(Literary Essentials: Short Fiction Masterpieces)
ph_0111201206-Dunbar.jpg Paul Laurence Dunbar. Published by Salem Press, Inc.

Known primarily for his verse, Paul Laurence Dunbar published Lyrics of Lowly Life in 1896; the collection vaulted him to fame as a premier dialect poet. He was the author, also, of five other volumes of original verse, three librettos written alone and with others, a drama, essays, and four novels, the most interesting of which is The Sport of the Gods (1902).

Paul Laurence Dunbar Achievements

(Literary Essentials: Short Fiction Masterpieces)

Paul Laurence Dunbar was America’s first professional black writer and a great popular success. Championed for the dialect verse and stories of the plantation folk he was unequaled in rendering but which he himself despised as limited and compliant with existing stereotypes, Dunbar was hailed by the leading literary minds of his day.

Paul Laurence Dunbar Other literary forms

(Poets and Poetry in America)

Though Paul Laurence Dunbar is best known for his poetry, he was a fiction writer as well. His achievements in fiction include four volumes of short stories and four novels. Criticism of Dunbar’s short fiction suggests that the stories contained in Folks from Dixie (1898) represent his best accomplishment in this literary form. His novels The Uncalled (1898) and The Sport of the Gods (1902) acquired more critical acclaim than his other two novels, The Love of Landry (1900) and The Fanatics (1901).

In addition to his work in these more traditional literary forms, Dunbar wrote an assortment of lyrics and libretti for a variety of theatrical productions. He also wrote essays for newspapers and attempted to establish a periodical of his own.

Paul Laurence Dunbar Achievements

(Poets and Poetry in America)

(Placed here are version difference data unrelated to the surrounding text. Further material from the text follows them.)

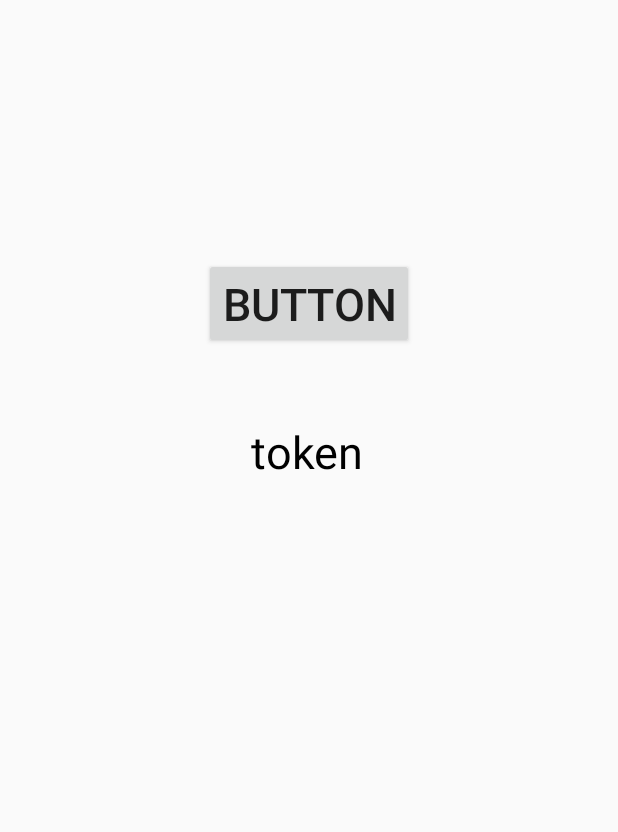
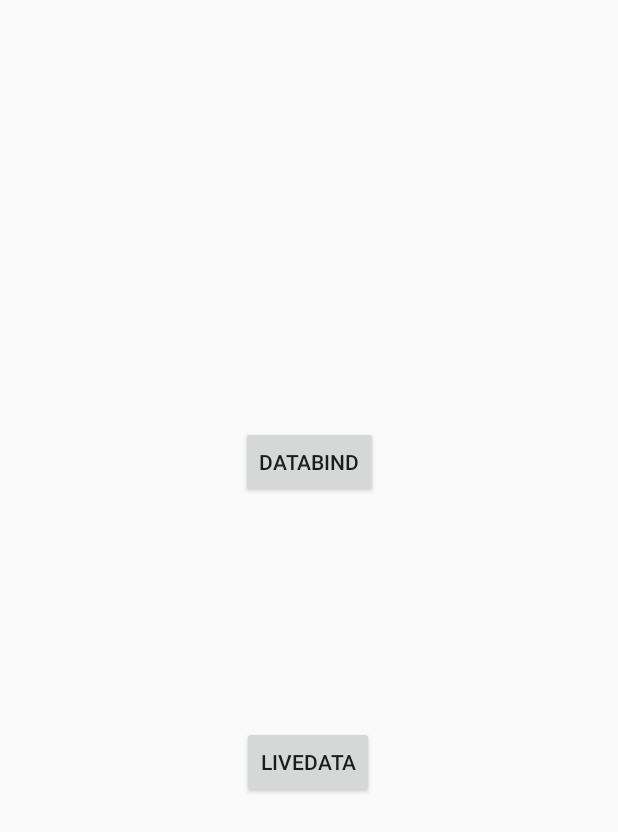
Before and after one commit to kimjjunho/etc_Study, an Android app: the screen it shows after launch (MainActivity), on a phone screen of 412 x 824 dp. Shown: the top 832 px of the screen. Run offline under Robolectric (Android 15) with nearby library versions, the phone set to English and light mode, and no system bars.

Commit message:
add::DataBinding

```diff
--- a/MVVMPractice/app/src/main/AndroidManifest.xml
+++ b/MVVMPractice/app/src/main/AndroidManifest.xml
@@ -9,8 +9,9 @@
         android:roundIcon="@mipmap/ic_launcher_round"
         android:supportsRtl="true"
         android:theme="@style/Theme.MVVMPractice">
-        <activity
-            android:name=".MainActivity">
+        <activity android:name=".bind.DataBindingActivity"></activity>
+        <activity android:name=".live.LiveDataActivity" />
+        <activity android:name=".MainActivity">
             <intent-filter>
                 <action android:name="android.intent.action.MAIN" />
 
--- a/MVVMPractice/app/src/main/res/layout/activity_main.xml
+++ b/MVVMPractice/app/src/main/res/layout/activity_main.xml
@@ -1,48 +1,32 @@
 <?xml version="1.0" encoding="utf-8"?>
-<androidx.constraintlayout.widget.ConstraintLayout xmlns:android="http://schemas.android.com/apk/res/android"
+<androidx.constraintlayout.widget.ConstraintLayout
+    xmlns:android="http://schemas.android.com/apk/res/android"
     xmlns:app="http://schemas.android.com/apk/res-auto"
     xmlns:tools="http://schemas.android.com/tools"
     android:layout_width="match_parent"
     android:layout_height="match_parent"
     tools:context=".MainActivity">
 
-    <!--화면 새로고침-->
-    <androidx.swiperefreshlayout.widget.SwipeRefreshLayout
-        android:id="@+id/refresh"
-        android:layout_width="0dp"
-        android:layout_height="0dp"
+    <Button
+        android:id="@+id/bindBtn"
+        android:layout_width="wrap_content"
+        android:layout_height="wrap_content"
+        android:layout_marginTop="284dp"
+        android:text="DataBind"
+        app:layout_constraintEnd_toEndOf="parent"
+        app:layout_constraintHorizontal_bias="0.501"
+        app:layout_constraintStart_toStartOf="parent"
+        app:layout_constraintTop_toTopOf="parent" />
+
+    <Button
+        android:id="@+id/liveBtn"
+        android:layout_width="wrap_content"
+        android:layout_height="wrap_content"
+        android:layout_marginBottom="292dp"
+        android:text="LiveData"
         app:layout_constraintBottom_toBottomOf="parent"
         app:layout_constraintEnd_toEndOf="parent"
-        app:layout_constraintStart_toStartOf="parent"
-        app:layout_constraintTop_toTopOf="parent" >
-        <androidx.constraintlayout.widget.ConstraintLayout
-            android:layout_width="match_parent"
-            android:layout_height="match_parent">
-
-            <TextView
-                android:id="@+id/text"
-                android:layout_width="wrap_content"
-                android:layout_height="wrap_content"
-                android:layout_marginTop="48dp"
-                android:text="token"
-                android:textColor="@color/black"
-                android:textSize="30dp"
-                app:layout_constraintEnd_toEndOf="parent"
-                app:layout_constraintHorizontal_bias="0.498"
-                app:layout_constraintStart_toStartOf="parent"
-                app:layout_constraintTop_toBottomOf="@+id/button" />
-
-            <Button
-                android:id="@+id/button"
-                android:layout_width="wrap_content"
-                android:layout_height="wrap_content"
-                android:layout_marginTop="172dp"
-                android:text="Button"
-                android:textSize="30dp"
-                app:layout_constraintEnd_toEndOf="parent"
-                app:layout_constraintStart_toStartOf="parent"
-                app:layout_constraintTop_toTopOf="parent" />
-        </androidx.constraintlayout.widget.ConstraintLayout>
-    </androidx.swiperefreshlayout.widget.SwipeRefreshLayout>
+        app:layout_constraintHorizontal_bias="0.498"
+        app:layout_constraintStart_toStartOf="parent" />
 
 </androidx.constraintlayout.widget.ConstraintLayout>
```
Also changed, not shown: MVVMPractice/app/build.gradle (+7 -1 lines), MVVMPractice/app/src/main/java/com/example/mvvmpractice/MainActivity.kt (+8 -11 lines), MVVMPractice/app/src/main/java/com/example/mvvmpractice/bind/DataBindingActivity.kt (added, +31 -0 lines), MVVMPractice/app/src/main/java/com/example/mvvmpractice/bind/ViewModelD.kt (added, +13 -0 lines), MVVMPractice/app/src/main/res/layout/activity_data_binding.xml (added, +44 -0 lines).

Paul Laurence Dunbar’s literary career was brilliant, extending roughly across two decades. He can be credited with several first-time accomplishments: He was the first to use dialect poetry as a medium for the true interpretation of African American character and psychology, and he was the first African American writer to earn national prominence. In range of style and form, Dunbar is one of the most versatile of African American writers.

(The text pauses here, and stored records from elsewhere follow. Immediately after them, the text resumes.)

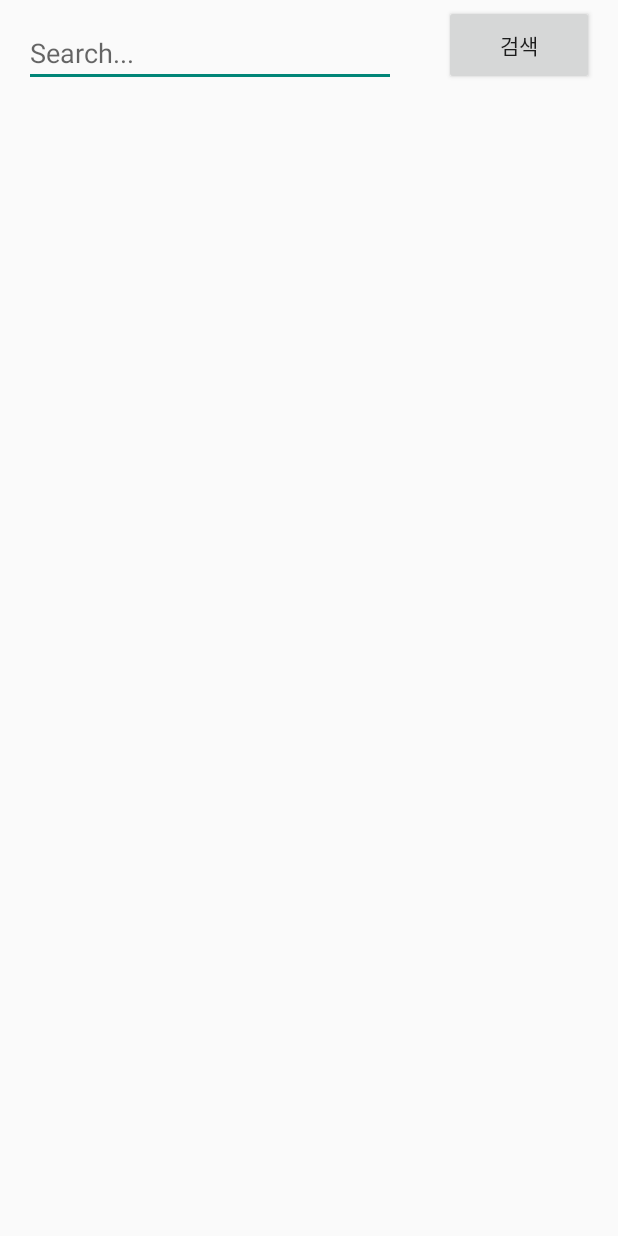
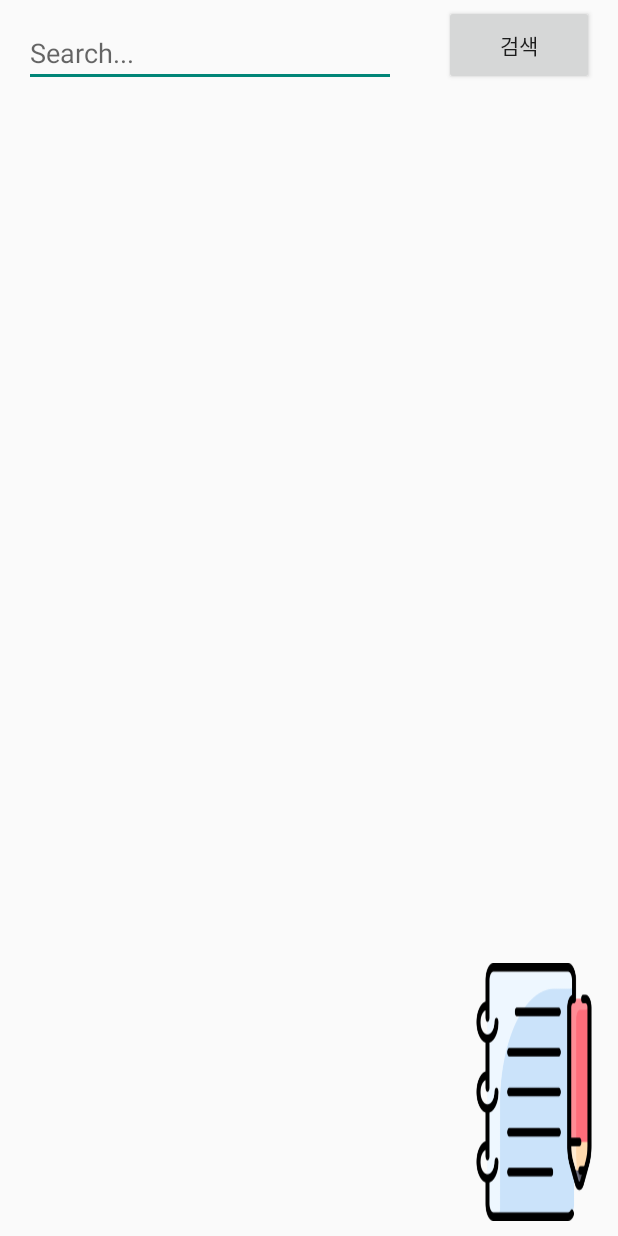
Before and after one commit to akdlcnd0994/AndroidLoad, an Android app: the mapActivity screen opened directly, with no data from a screen before it, after a tap on "검색", on a phone screen of 412 x 824 dp. Run offline under Robolectric (Android 15) with nearby library versions, the phone set to English and light mode, and no system bars; libraries missing offline, so code that uses them is left out: net.daum.mf; 5 statements that could not run were skipped.

Commit message:
2022-08-04 patch

```diff
--- a/app/build.gradle
+++ b/app/build.gradle
@@ -4,6 +4,7 @@ plugins {
 dependencies {
     implementation 'com.squareup.retrofit2:retrofit:2.9.0'
     implementation 'com.squareup.retrofit2:converter-gson:2.9.0'
+
 }
 android {
     compileSdk 32
@@ -39,4 +40,5 @@ dependencies {
     testImplementation 'junit:junit:4.13.2'
     androidTestImplementation 'androidx.test.ext:junit:1.1.3'
     androidTestImplementation 'androidx.test.espresso:espresso-core:3.4.0'
+    implementation 'com.google.android.material:material:1.0.0-rc01'
 }
--- a/app/src/main/AndroidManifest.xml
+++ b/app/src/main/AndroidManifest.xml
@@ -3,6 +3,11 @@
     xmlns:tools="http://schemas.android.com/tools"
     package="com.example.main">
     <uses-permission android:name="android.permission.ACCESS_COARSE_LOCATION"/>
+    <uses-permission android:name="android.permission.ACCESS_COARSE_LOCATION" />
+    <uses-permission android:name="android.permission.ACCESS_COARSE_LOCATION" />
+    <uses-permission android:name="android.permission.ACCESS_COARSE_LOCATION" />
+    <uses-permission android:name="android.permission.ACCESS_COARSE_LOCATION" />
+    <uses-permission android:name="android.permission.ACCESS_FINE_LOCATION" />
     <uses-permission android:name="android.permission.ACCESS_FINE_LOCATION" />
     <uses-permission android:name="android.permission.INTERNET"/>
 
--- a/app/src/main/java/com/example/main/RegActivity.java
+++ b/app/src/main/java/com/example/main/RegActivity.java
@@ -23,7 +23,7 @@ public class RegActivity extends AsyncTask<String, Void, String> {
             String str;
 
             // 접속할 서버 주소 (이클립스에서 android.jsp 실행시 웹브라우저 주소)
-            URL url = new URL("http://172.30.1.47:8080/hello/webapp/db.jsp");
+            URL url = new URL("http://172.30.1.43:8080/hello/webapp/db.jsp");
 
             HttpURLConnection conn = (HttpURLConnection) url.openConnection();
             conn.setRequestProperty("Content-Type", "application/x-www-form-urlencoded");
--- a/app/src/main/java/com/example/main/geoActivity.java
+++ b/app/src/main/java/com/example/main/geoActivity.java
@@ -14,6 +14,7 @@ public class geoActivity {
     private static String GEOCODE_URL =  "https://dapi.kakao.com/v2/local/search/address.json?query=";
     private static String GEOCODE_USER_INFO = "KakaoAK " + "7957e36ee6a611a01e2038370c4749e5";
     String add;
+    String addName,x,y;
 
     geoActivity(Editable add) {
         this.add = String.valueOf(add);
@@ -24,6 +25,14 @@ public class geoActivity {
             }
         }.start();
 
+    }
+
+    String[] getInfo(){
+        String[] info = new String[3];
+        info[0] = addName;
+        info[1] = y;
+        info[2] = x;
+        return info;
     }
 
     void searchMap() {
@@ -49,16 +58,31 @@ public class geoActivity {
 
             String inputLine;
             String response = new String();
-            String temp[] = new String[3];
+            String temp[] = new String[30];
 
             while ((inputLine = in.readLine()) != null) {
                 response+=inputLine;
             }
 
             //response 객체를 출력해보자
+            if(response.contains("x")){
+                //주소지 찾기
+                temp = response.split("\"address_name\":");
+                temp = temp[2].split("\"");
+                addName = temp[1];
 
-            temp = response.split("\"address_name\":");
-            System.out.println(temp[2]);
+                //x,y 위경도 좌표찾기
+                temp = response.split("\"x\":");
+                temp = temp[1].split("\"");
+                x = temp[1];
+
+                temp = response.split("\"y\":");
+                temp = temp[1].split("\"");
+                y = temp[1];
+
+
+            }
+
         } catch (Exception e) {
             // TODO Auto-generated catch block
             e.printStackTrace();
--- a/app/src/main/java/com/example/main/loginProActivity.java
+++ b/app/src/main/java/com/example/main/loginProActivity.java
@@ -23,7 +23,7 @@ public class loginProActivity extends AsyncTask<String, Void, String> {
             String str;
 
             // 접속할 서버 주소 (이클립스에서 android.jsp 실행시 웹브라우저 주소)
-            URL url = new URL("http://172.30.1.47:8080/hello/webapp/login.jsp");
+            URL url = new URL("http://172.30.1.43:8080/hello/webapp/login.jsp");
 
             HttpURLConnection conn = (HttpURLConnection) url.openConnection();
             conn.setRequestProperty("Content-Type", "application/x-www-form-urlencoded");
--- a/app/src/main/java/com/example/main/mapActivity.java
+++ b/app/src/main/java/com/example/main/mapActivity.java
@@ -1,14 +1,19 @@
 package com.example.main;
 
+import static java.lang.Thread.sleep;
+
 import android.Manifest;
+import android.annotation.SuppressLint;
 import android.content.Context;
 import android.content.DialogInterface;
 import android.content.Intent;
 import android.content.pm.PackageManager;
 import android.location.Address;
 import android.location.Geocoder;
+import android.location.Location;
 import android.location.LocationManager;
 import android.os.Bundle;
+
 import android.util.Log;
 import android.view.View;
 import android.view.ViewGroup;
@@ -38,6 +43,7 @@ public class mapActivity extends AppCompatActivity implements MapView.CurrentLoc
     private static final int PERMISSIONS_REQUEST_CODE = 100;
     Button Search;
     String[] REQUIRED_PERMISSIONS  = {Manifest.permission.ACCESS_FINE_LOCATION};
+    String[] info = new String[3];
     @Override
     protected void onCreate(Bundle savedInstanceState) {
         super.onCreate(savedInstanceState);
@@ -47,7 +53,13 @@ public class mapActivity extends AppCompatActivity implements MapView.CurrentLoc
         mapViewContainer = (ViewGroup) findViewById(R.id.map_view);
         mapViewContainer.addView(mapView);
         mapView.setMapViewEventListener(this);
-        mapView.setCurrentLocationTrackingMode(MapView.CurrentLocationTrackingMode.TrackingModeOnWithoutHeading);
+        mapView.setCurrentLocationTrackingMode(MapView.CurrentLocationTrackingMode.TrackingModeOff);
+
+        LocationManager lm = (LocationManager)getSystemService(Context.LOCATION_SERVICE);
+        @SuppressLint("MissingPermission") Location location = lm.getLastKnownLocation(LocationManager.GPS_PROVIDER);
+        mapView.setMapCenterPoint(MapPoint.mapPointWithGeoCoord(location.getLatitude(),location.getLongitude()),true);
+
+
         if (!checkLocationServicesStatus()) {
             showDialogForLocationServiceSetting();
         }else {
@@ -65,11 +77,49 @@ public class mapActivity extends AppCompatActivity implements MapView.CurrentLoc
             @Override
             public void onClick(View v) {
                 geoActivity geo = new geoActivity(EditSearch.getText());
+                try {
+                    sleep(1000);
+                } catch (InterruptedException e) {
+                    e.printStackTrace();
+                }
+                info = geo.getInfo();
 
+                if(info[0] == null){
+                    Toast.makeText(getApplicationContext(),"주소를 찾지 못했습니다. 다시 시도하거나 주소를 정확히 입력해주세요.",Toast.LENGTH_SHORT).show();
+                }
+                else {
+                    showMsg(info);
+                }
             }
         });
     }
 
+    public void showMsg(String info[]){
+        AlertDialog.Builder builder = new AlertDialog.Builder(this);
+        builder.setTitle("안내");
+        builder.setMessage(info[0]+"\n 찾으시는 주소가 맞습니까?");
+        builder.setIcon(android.R.drawable.ic_dialog_alert);
+
+        builder.setPositiveButton("예", new DialogInterface.OnClickListener() {
+            @Override
+            public void onClick(DialogInterface dialog, int which) {
+                MapPoint mp = MapPoint.mapPointWithGeoCoord(Double.parseDouble(info[1]),Double.parseDouble(info[2]));
+                //주소로 이동처리
+                mapView.setMapCenterPoint(mp,true);
+
+            }
+        });
+
+        builder.setNegativeButton("아니오", new DialogInterface.OnClickListener() {
+            @Override
+            public void onClick(DialogInterface dialog, int which) {
+                Toast.makeText(getApplicationContext(),"주소를 조금 더 상세히 입력해주세요.",Toast.LENGTH_SHORT).show();
+            }
+        });
+
+        AlertDialog alertDialog = builder.create();
+        alertDialog.show();
+    }
 
 
 
@@ -81,7 +131,11 @@ public class mapActivity extends AppCompatActivity implements MapView.CurrentLoc
 
     @Override
     public void onCurrentLocationUpdate(MapView mapView, MapPoint currentLocation, float accuracyInMeters) {
+        //주소로 이동처리
+
         MapPoint.GeoCoordinate mapPointGeo = currentLocation.getMapPointGeoCoord();
+
+
         Log.i(LOG_TAG, String.format("MapView onCurrentLocationUpdate (%f,%f) accuracy (%f)", mapPointGeo.latitude, mapPointGeo.longitude, accuracyInMeters));
     }
     @Override
--- /dev/null
+++ b/app/src/main/res/drawable/confirm_account.xml
@@ -0,0 +1,5 @@
+<?xml version="1.0" encoding="utf-8"?>
+<selector xmlns:android="http://schemas.android.com/apk/res/android">
+    <item android:state_pressed="true" android:drawable="@drawable/account2"></item>
+    <item android:state_pressed="false" android:drawable="@drawable/account"></item>
+</selector>
--- /dev/null
+++ b/app/src/main/res/drawable/confirm_map.xml
@@ -0,0 +1,5 @@
+<?xml version="1.0" encoding="utf-8"?>
+<selector xmlns:android="http://schemas.android.com/apk/res/android">
+    <item android:state_pressed="true" android:drawable="@drawable/map2"></item>
+    <item android:state_pressed="false" android:drawable="@drawable/map"></item>
+</selector>
--- /dev/null
+++ b/app/src/main/res/drawable/confirm_review.xml
@@ -0,0 +1,5 @@
+<?xml version="1.0" encoding="utf-8"?>
+<selector xmlns:android="http://schemas.android.com/apk/res/android">
+    <item android:state_pressed="true" android:drawable="@drawable/review2"></item>
+    <item android:state_pressed="false" android:drawable="@drawable/review"></item>
+</selector>
--- /dev/null
+++ b/app/src/main/res/drawable/confirm_write.xml
@@ -0,0 +1,5 @@
+<?xml version="1.0" encoding="utf-8"?>
+<selector xmlns:android="http://schemas.android.com/apk/res/android">
+    <item android:state_pressed="true" android:drawable="@drawable/write2"></item>
+    <item android:state_pressed="false" android:drawable="@drawable/write"></item>
+</selector>
--- a/app/src/main/res/layout/activity_main.xml
+++ b/app/src/main/res/layout/activity_main.xml
@@ -41,7 +41,7 @@
         android:layout_height="53dp"
         android:background="#FFFFFF"
         android:backgroundTint="#FFFFFF"
-        android:drawableBottom="@drawable/map"
+        android:drawableBottom="@drawable/confirm_map"
         android:text=""
         app:layout_constraintBottom_toBottomOf="parent"
         app:layout_constraintEnd_toEndOf="parent"
@@ -56,7 +56,7 @@
         android:layout_height="53dp"
         android:background="#FFFFFF"
         android:backgroundTint="#FFFFFF"
-        android:drawableBottom="@drawable/review"
+        android:drawableBottom="@drawable/confirm_review"
         android:text=""
         app:layout_constraintBottom_toBottomOf="parent"
         app:layout_constraintEnd_toEndOf="parent"
@@ -70,7 +70,7 @@
         android:layout_height="53dp"
         android:background="#FFFFFF"
         android:backgroundTint="#FFFFFF"
-        android:drawableBottom="@drawable/account"
+        android:drawableBottom="@drawable/confirm_account"
         android:text=""
         app:layout_constraintBottom_toBottomOf="parent"
         app:layout_constraintEnd_toEndOf="parent"
--- a/app/src/main/res/layout/map.xml
+++ b/app/src/main/res/layout/map.xml
@@ -4,10 +4,31 @@
     xmlns:tools="http://schemas.android.com/tools"
     android:layout_width="match_parent"
     android:layout_height="match_parent">
+
     <RelativeLayout
         android:id="@+id/map_view"
         android:layout_width="match_parent"
-        android:layout_height="match_parent"/>
+        android:layout_height="match_parent"
+        tools:layout_editor_absoluteX="0dp"
+        tools:layout_editor_absoluteY="0dp">
+
+        <Button
+            android:id="@+id/button"
+            android:layout_width="79dp"
+            android:layout_height="79dp"
+            android:layout_alignParentStart="true"
+            android:layout_alignParentTop="true"
+            android:layout_alignParentEnd="true"
+            android:layout_alignParentBottom="true"
+            android:layout_marginStart="316dp"
+            android:layout_marginTop="642dp"
+            android:layout_marginEnd="16dp"
+            android:layout_marginBottom="10dp"
+            android:background="@drawable/confirm_write"
+            android:padding="0sp"
+            android:scaleType="centerCrop" />
+    </RelativeLayout>
+
     <Button
         android:id="@+id/searchBtn"
         android:layout_width="100dp"
```
Also changed, not shown: app/src/main/res/drawable/account2.jpg (added), app/src/main/res/drawable/map2.jpg (added), app/src/main/res/drawable/review2.jpg (added), app/src/main/res/drawable/write.png (added), app/src/main/res/drawable/write2.png (added).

Paul Laurence Dunbar Bibliography

(Masterpieces of American Literature)

Alexander, Eleanor. Lyrics of Sunshine and Shadow: The Tragic Courtship and Marriage of Paul Laurence Dunbar and Alice Ruth Moore. Albany: New York University Press, 2001. Traces the tempestuous romance of the United States’ most noted African American literary couple. Draws on love letters, diaries, journals, and autobiographies to tell the story of Dunbar and Moore’s tumultuous affair, their elopement, Dunbar’s abuse of Moore, their passionate marriage, and the violence that ended it. An examination of a celebrated couple in the context of their times, fame, and cultural ideology.

Best, Felton O. Crossing the Color Line: A Biography of Paul Laurence Dunbar. Dubuque, Iowa: Kendall/Hunt, 1996. One of the Dunbar biographies. Short fiction is discussed as evidence of Dunbar’s restrictions and intentions.

Bone, Robert. Down Home: Origins of the Afro-American Short Story. New York: Columbia University Press, 1988. Discusses the “strictures” of Dunbar’s time and the “travesties” of his fictional response. Judges Dunbar to be a “purveyor of dead forms.”

Braxton, Joanne M., ed. The Collected Poetry of Paul Laurence Dunbar. Charlottesville: University Press of Virginia, 1993. Though collection is of poetry, biographical introduction is insightful and useful to researchers in any Dunbar...

(The entire section is 441 words.)